▼▼▼

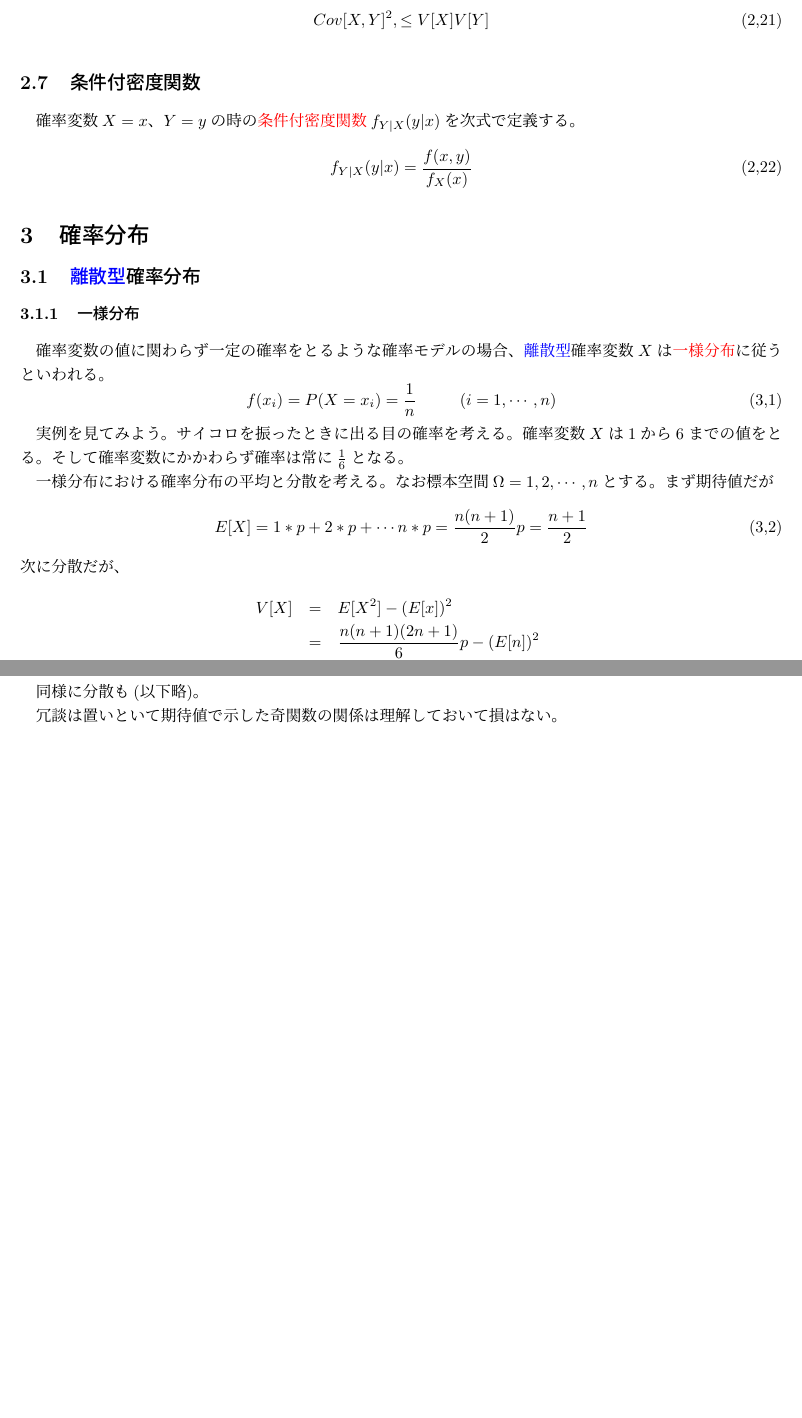
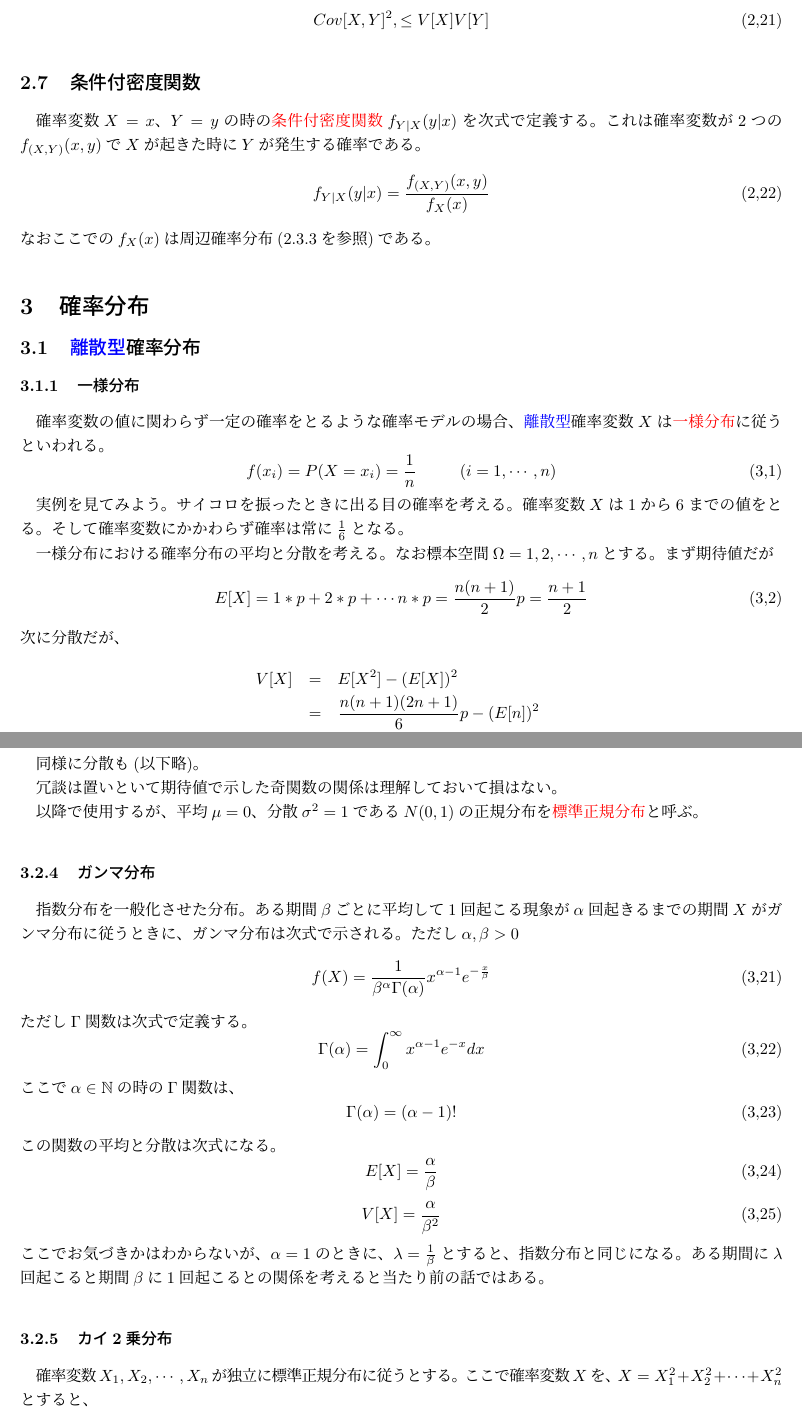
Before and after one commit to nukayorokobinoniwa/---, a LaTeX document (確率論.tex): two parts of pages 8 and 14 of 19, joined at a grey line, cut so that both start at the same text, the shorter picture padded with empty space. Compiled offline with pLaTeX and dvipdfmx.

Commit message:
gamma_yet

```diff
--- a/確率論.tex
+++ b/確率論.tex
@@ -7,6 +7,7 @@
 \usepackage{url}
 \usepackage{listings}
 \usepackage{color}
+\usepackage{amsfonts}
 \setlength{\textwidth}{165mm}
 \setlength{\marginparwidth}{40mm}
 \setlength{\textheight}{225mm}
@@ -290,12 +291,12 @@ $A$、$B$が同時に起こりえないことを\textcolor{red}{排反}と呼ぶ
 つまり1つの変数を固定し、もう1つの変数のパターンをすべて足せばいい。
 \textcolor{blue}{離散型}の場合、次式を例とする。
 \begin{equation}
-    P(X_1=x_1)=\sum_{x_2}\sum_{X_3}\cdots P(X_1 = x_1,X_2 = x_2, X_3 = x_3\cdots)\tag{2,16}
+    P(X_1=x_1)=\sum_{X_2}\sum_{X_3}\cdots P(X_1 = x_1,X_2 = x_2, X_3 = x_3\cdots)\tag{2,16}
 \end{equation}
 要は1つの確率変数を固定して後ひたすら足しているだけなのだ。
 \textcolor{blue}{連続型}の場合、次式を例とする。
 \begin{equation}
-    P(X_1\leq x_1,-\infty < X_2 < \infty \cdots) = \int_{-\infty}^x\int_{-\infty}^\infty\cdots f(x_1,c_2,\cdots)dx_1dx_2\cdots\tag{2,17}
+    P(X_1\leq x_1,-\infty < X_2 < \infty,-\infty < X_3 < \infty \cdots) = \int_{-\infty}^x\int_{-\infty}^\infty\int_{-\infty}^\infty\cdots f(x_2,x_3,\cdots)dx_2dx_3\cdots\tag{2,17}
 \end{equation}
 \subsection{共分散}
 2つの確率変数$X$と$Y$の関係を表す量として\textcolor{red}{共分散}を次式で定義する。
@@ -334,10 +335,11 @@ $A$、$B$が同時に起こりえないことを\textcolor{red}{排反}と呼ぶ
     Cov[X,Y] ^2,\leq V[X]V[Y]\tag{2,21}
 \end{equation}
 \subsection{条件付密度関数}
-確率変数$X=x$、$Y=y$の時の\textcolor{red}{条件付密度関数}$f_{Y|X}(y|x)$を次式で定義する。
+確率変数$X=x$、$Y=y$の時の\textcolor{red}{条件付密度関数}$f_{Y|X}(y|x)$を次式で定義する。これは確率変数が2つの$f_{(X,Y)}(x,y)$で$X$が起きた時に$Y$が発生する確率である。
 \begin{equation}
-    f_{Y|X}(y|x)=\frac{f(x,y)}{f_X(x)}\tag{2,22}
+    f_{Y|X}(y|x)=\frac{f_{(X,Y)}(x,y)}{f_X(x)}\tag{2,22}
 \end{equation}
+なおここでの$f_X(x)$は周辺確率分布(2.3.3を参照)である。
 \section{確率分布}
 \subsection{\textcolor{blue}{離散型}確率分布}
 \subsubsection{一様分布}
@@ -586,6 +588,31 @@ $Y$はもちろん確率変数となる。この時、この事象の組み合
 同様に分散も(以下略)。
 
 冗談は置いといて期待値で示した奇関数の関係は理解しておいて損はない。
+
+以降で使用するが、平均$\mu=0$、分散$\sigma^2=1$である$N(0,1)$の正規分布を\textcolor{red}{標準正規分布}と呼ぶ。
+\subsubsection{ガンマ分布}
+指数分布を一般化させた分布。ある期間$\beta$ごとに平均して1回起こる現象が$\alpha$回起きるまでの期間$X$がガンマ分布に従うときに、ガンマ分布は次式で示される。ただし$\alpha,\beta>0$
+\begin{equation}
+    f(X) = \frac{1}{\beta^\alpha\Gamma(\alpha)}x^{\alpha-1}e^{-\frac{x}{\beta}}\tag{3,21}
+\end{equation}
+ただし$\Gamma$関数は次式で定義する。
+\begin{equation}
+    \Gamma(\alpha) = \int^\infty_0x^{\alpha-1}e^{-x}dx\tag{3,22}
+\end{equation}
+ここで$\alpha\in\mathbb{N}$の時の$\Gamma$関数は、
+\begin{equation}
+    \Gamma(\alpha) = (\alpha-1)!\tag{3,23}
+\end{equation}
+この関数の平均と分散は次式になる。
+\begin{equation}
+    E[X] = \frac{\alpha}{\beta}\tag{3,24}
+\end{equation}
+\begin{equation}
+    V[X] = \frac{\alpha}{\beta^2}\tag{3,25}
+\end{equation}
+ここでお気づきかはわからないが、$\alpha=1$のときに、$\lambda= \frac{1}{\beta}$とすると、指数分布と同じになる。ある期間に$\lambda$回起こると期間$\beta$に1回起こるとの関係を考えると当たり前の話ではある。
+\subsubsection{カイ2乗分布}
+確率変数$X_1,X_2,\cdots,X_n$が独立に標準正規分布に従うとする。ここで確率変数$X$を、$X=X_1^2+X_2^2+\cdots+X_n^2$とすると、
 \subsection{モーメント母関数}
 確率分布の性質を表現する手法として\textcolor{red}{モーメント母関数}$\psi(x)$を新たに定義する。
 \begin{equation}
```
Also changed, not shown: 確率論.pdf, 確率論.tex (6 more changed lines), 3 other files.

▲▲▲

§ **Task to carry out**: Find each line holding the string "frac" in the listing above, then copy it.

§ **Response box**:
-    f_{Y|X}(y|x)=\frac{f(x,y)}{f_X(x)}\tag{2,22}
+    f_{Y|X}(y|x)=\frac{f_{(X,Y)}(x,y)}{f_X(x)}\tag{2,22}
+    f(X) = \frac{1}{\beta^\alpha\Gamma(\alpha)}x^{\alpha-1}e^{-\frac{x}{\beta}}\tag{3,21}
+    E[X] = \frac{\alpha}{\beta}\tag{3,24}
+    V[X] = \frac{\alpha}{\beta^2}\tag{3,25}
+ここでお気づきかはわからないが、$\alpha=1$のときに、$\lambda= \frac{1}{\beta}$とすると、指数分布と同じになる。ある期間に$\lambda$回起こると期間$\beta$に1回起こるとの関係を考えると当たり前の話ではある。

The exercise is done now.